*ACTIVITY:*
The expected response is a copy of every line in the entries below that includes the word "logo".

*RECORDS FOR THIS EXERCISE:*
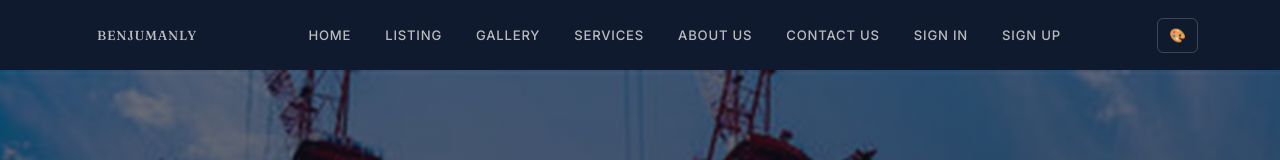
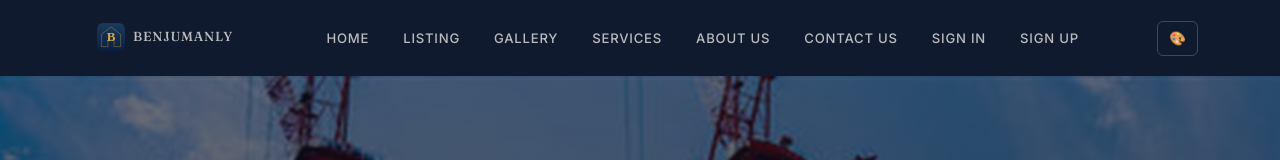
Before and after one commit to Julius-asare/benjumanly-properties, a website: page index.html in a window 1280 px wide. Shown: the top 160 px of the page. Drawn offline with Linux system fonts and the light colour scheme.

Commit message:
Add favicon logo beside BENJUMANLY in navbar

```diff
--- a/css/styles.css
+++ b/css/styles.css
@@ -850,6 +850,7 @@ header.reveal { transform: none; }
     white-space: nowrap;
 }
 .nav-brand:hover { color: var(--primary-2); }
+.nav-logo { width: 28px; height: 28px; vertical-align: middle; margin-right: 8px; border-radius: 6px; position: relative; top: -1px; }
 
 /* ---------------- Focus visible ---------------- */
 :focus-visible {
--- a/index.html
+++ b/index.html
@@ -20,7 +20,7 @@
 
     <nav class="navbar" role="navigation" aria-label="Main navigation">
         <div class="container">
-            <a href="index.html" class="nav-brand">BENJUMANLY</a>
+            <a href="index.html" class="nav-brand"><img src="images/favicon.svg" alt="" class="nav-logo">BENJUMANLY</a>
             <ul id="nav-links">
                 <li><a href="pages/home.html">Home</a></li>
                 <li><a href="pages/listing.html">Listing</a></li>
```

*SOLUTION TO THE PROBLEM:*
Add favicon logo beside BENJUMANLY in navbar
+.nav-logo { width: 28px; height: 28px; vertical-align: middle; margin-right: 8px; border-radius: 6px; position: relative; top: -1px; }
+            <a href="index.html" class="nav-brand"><img src="images/favicon.svg" alt="" class="nav-logo">BENJUMANLY</a>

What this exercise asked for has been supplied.